(Bloomberg News) The day Michael Anselmo signed a lease on his first apartment in New York City, he lost his job at Buck Consultants LLC. He spent about 10 months struggling to pay rent with unemployment benefits. Two years later he's still hesitant to buy a home or even a road bike.
"Every decision that I have made since I lost my job has been colored by that insecurity I feel about the future," said Anselmo, 28, who now rents an apartment in Austin, Texas, and works as a consultant for UnitedHealth Group Inc. "Buying a house is just further out on the timeline for me than it used to be."
Anselmo and many of his peers are wary about making large purchases after entering adulthood in the deepest recession and weakest recovery since World War II. Confronting a jobless rate above 8 percent since 2009 and student-loan debt hitting about $1 trillion, 20-to-34-year-olds are renting apartments, cars and even clothing to save money and stay flexible.
As the Great Depression shaped the attitudes of a generation from 1929 until the early years of World War II, so have the financial crisis and its aftermath affected the outlook of young consumers like Anselmo, said Cliff Zukin, a professor of public policy and political science at the Edward J. Bloustein School of Planning and Public Policy at Rutgers, the state university of New Jersey.
"This is a generation that is scared of commitment, wants to be light on their feet and needs to adjust to whatever happens," said Zukin, who's researched the effects of the recession on recent college graduates. "What once was seen as a solid investment, like a house or a car, is now seen as a ball and chain with a lot of risk to it."
One key difference is that technology now allows companies to provide younger consumers access to what they want, when they want it and at a reduced cost, said Paco Underhill, founder of New York-based consumer-behavior research and consulting firm Envirosell.
"Renting is something that is in play that wasn't in play during the Great Depression," he said. "To a modern generation, ownership isn't about having it forever, it is about having it when you need to have it," said Underhill, who has studied shopper behavior.
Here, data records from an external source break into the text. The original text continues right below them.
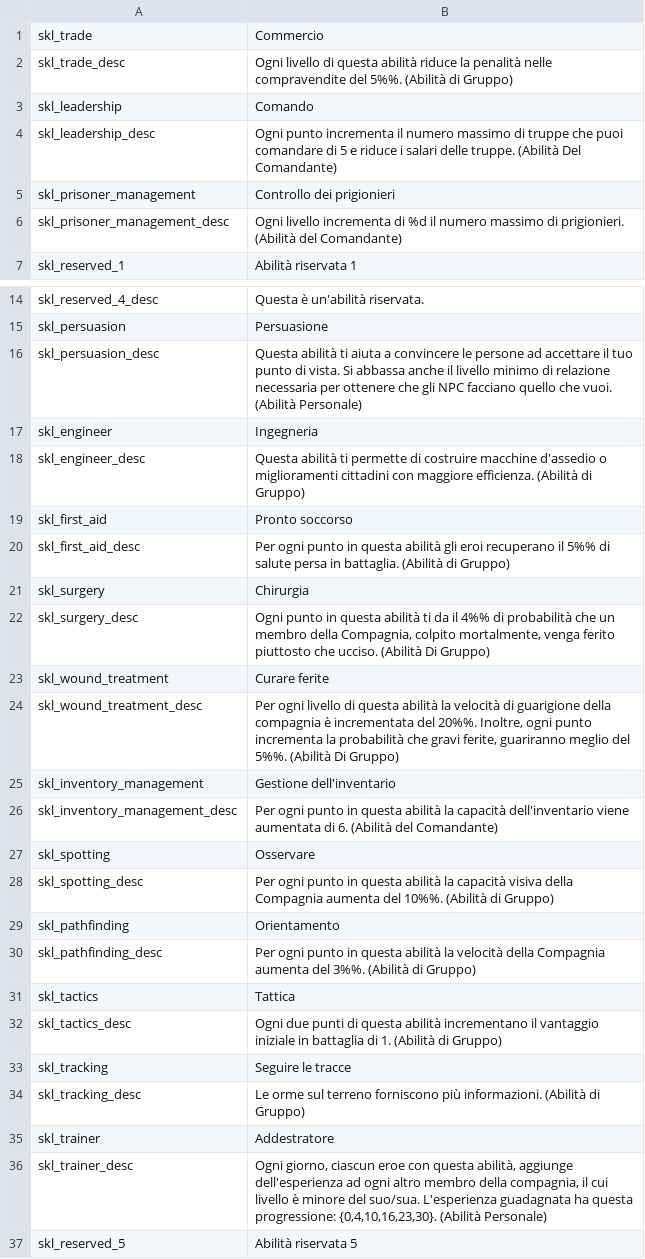
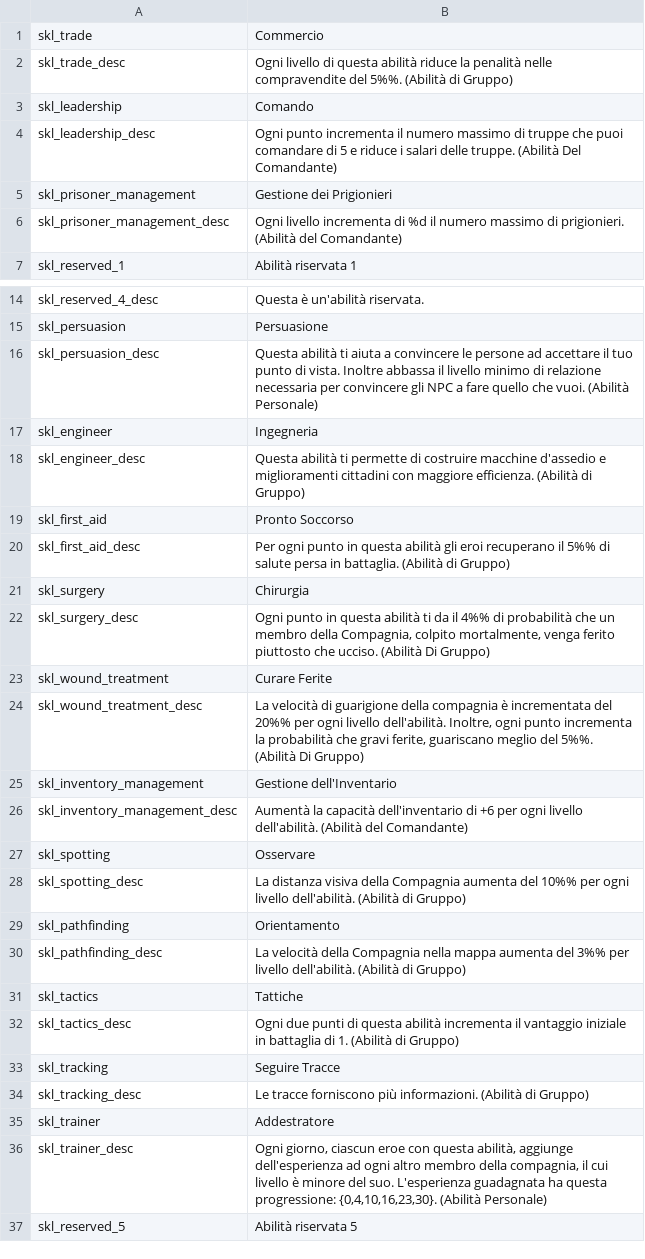
Before and after one commit to FabianoIlCapo/warband-vc-l10n, a CSV file: it/skills.csv, drawn as a sheet; only a part is shown, gaps mark what is left out; the diff covers the shown part only.

```diff
--- a/it/skills.csv
+++ b/it/skills.csv
@@ -4,3 +4,3 @@ skl_leadership|Comando
 skl_leadership_desc|Ogni punto incrementa il numero massimo di truppe che puoi comandare di 5 e riduce i salari delle truppe. (Abilità Del Comandante)
-skl_prisoner_management|Controllo dei prigionieri
+skl_prisoner_management|Gestione dei Prigionieri
 skl_prisoner_management_desc|Ogni livello incrementa di %d il numero massimo di prigionieri. (Abilità del Comandante)
@@ -15,6 +15,6 @@ skl_reserved_4_desc|Questa è un'abilità riservata.
 skl_persuasion|Persuasione
-skl_persuasion_desc|Questa abilità ti aiuta a convincere le persone ad accettare il tuo punto di vista. Si abbassa anche il livello minimo di relazione necessaria per ottenere che gli NPC facciano quello che vuoi. (Abilità Personale)
+skl_persuasion_desc|Questa abilità ti aiuta a convincere le persone ad accettare il tuo punto di vista. Inoltre abbassa il livello minimo di relazione necessaria per convincere gli NPC a fare quello che vuoi. (Abilità Personale)
 skl_engineer|Ingegneria
-skl_engineer_desc|Questa abilità ti permette di costruire macchine d'assedio o miglioramenti cittadini con maggiore efficienza. (Abilità di Gruppo)
-skl_first_aid|Pronto soccorso
+skl_engineer_desc|Questa abilità ti permette di costruire macchine d'assedio e miglioramenti cittadini con maggiore efficienza. (Abilità di Gruppo)
+skl_first_aid|Pronto Soccorso
 skl_first_aid_desc|Per ogni punto in questa abilità gli eroi recuperano il 5%% di salute persa in battaglia. (Abilità di Gruppo)
@@ -22,16 +22,16 @@ skl_surgery|Chirurgia
 skl_surgery_desc|Ogni punto in questa abilità ti da il 4%% di probabilità che un membro della Compagnia, colpito mortalmente, venga ferito piuttosto che ucciso. (Abilità Di Gruppo)
-skl_wound_treatment|Curare ferite
-skl_wound_treatment_desc|Per ogni livello di questa abilità la velocità di guarigione della compagnia è incrementata del 20%%. Inoltre, ogni punto incrementa la probabilità che gravi ferite, guariranno meglio del 5%%. (Abilità Di Gruppo)
-skl_inventory_management|Gestione dell'inventario
-skl_inventory_management_desc|Per ogni punto in questa abilità la capacità dell'inventario viene aumentata di 6. (Abilità del Comandante)
+skl_wound_treatment|Curare Ferite
+skl_wound_treatment_desc|La velocità di guarigione della compagnia è incrementata del 20%% per ogni livello dell'abilità. Inoltre, ogni punto incrementa la probabilità che gravi ferite, guariscano meglio del 5%%. (Abilità Di Gruppo)
+skl_inventory_management|Gestione dell'Inventario
+skl_inventory_management_desc|Aumentà la capacità dell'inventario di +6 per ogni livello dell'abilità. (Abilità del Comandante)
 skl_spotting|Osservare
-skl_spotting_desc|Per ogni punto in questa abilità la capacità visiva della Compagnia aumenta del 10%%. (Abilità di Gruppo)
+skl_spotting_desc|La distanza visiva della Compagnia aumenta del 10%% per ogni livello dell'abilità. (Abilità di Gruppo)
 skl_pathfinding|Orientamento
-skl_pathfinding_desc|Per ogni punto in questa abilità la velocità della Compagnia aumenta del 3%%. (Abilità di Gruppo)
-skl_tactics|Tattica
-skl_tactics_desc|Ogni due punti di questa abilità incrementano il vantaggio iniziale in battaglia di 1. (Abilità di Gruppo)
-skl_tracking|Seguire le tracce
-skl_tracking_desc|Le orme sul terreno forniscono più informazioni. (Abilità di Gruppo)
+skl_pathfinding_desc|La velocità della Compagnia nella mappa aumenta del 3%% per livello dell'abilità. (Abilità di Gruppo)
+skl_tactics|Tattiche
+skl_tactics_desc|Ogni due punti di questa abilità incrementa il vantaggio iniziale in battaglia di 1. (Abilità di Gruppo)
+skl_tracking|Seguire Tracce
+skl_tracking_desc|Le tracce forniscono più informazioni. (Abilità di Gruppo)
 skl_trainer|Addestratore
-skl_trainer_desc|Ogni giorno, ciascun eroe con questa abilità, aggiunge dell'esperienza ad ogni altro membro della compagnia, il cui livello è minore del suo/sua. L'esperienza guadagnata ha questa progressione: {0,4,10,16,23,30}.  (Abilità Personale)
+skl_trainer_desc|Ogni giorno, ciascun eroe con questa abilità, aggiunge dell'esperienza ad ogni altro membro della compagnia, il cui livello è minore del suo. L'esperienza guadagnata ha questa progressione: {0,4,10,16,23,30}.  (Abilità Personale)
 skl_reserved_5|Abilità riservata 5
```
Also changed, not shown: 17 edited cells elsewhere in this file, it/game_menus.csv, it/game_strings.csv, 27 other files.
Enterprise Holdings Inc. and Hertz Global Holdings Inc. are expanding in what the Santa Monica, California-based research firm IBISWorld estimates to be the $1.8 billion hourly car-rental business, a segment dominated by younger drivers and made popular by Zipcar Inc. Startups such as Rent the Runway Inc. are supplying high-fashion apparel to satisfy those who want to wear, not own. CORT, a unit of Warren Buffett's Berkshire Hathaway Inc., is increasing its furniture-rental marketing efforts to college students and fledgling households, said Mark Koepsell, CORT's senior vice president.
"Renting makes a lot of sense," said David Blanchflower, professor of economics at Dartmouth College in New Hampshire and a Bloomberg Television contributing editor. "They have no money and they are not buying fridges and they are not buying the things they normally buy when they set up homes. Their incomes are a lot lower."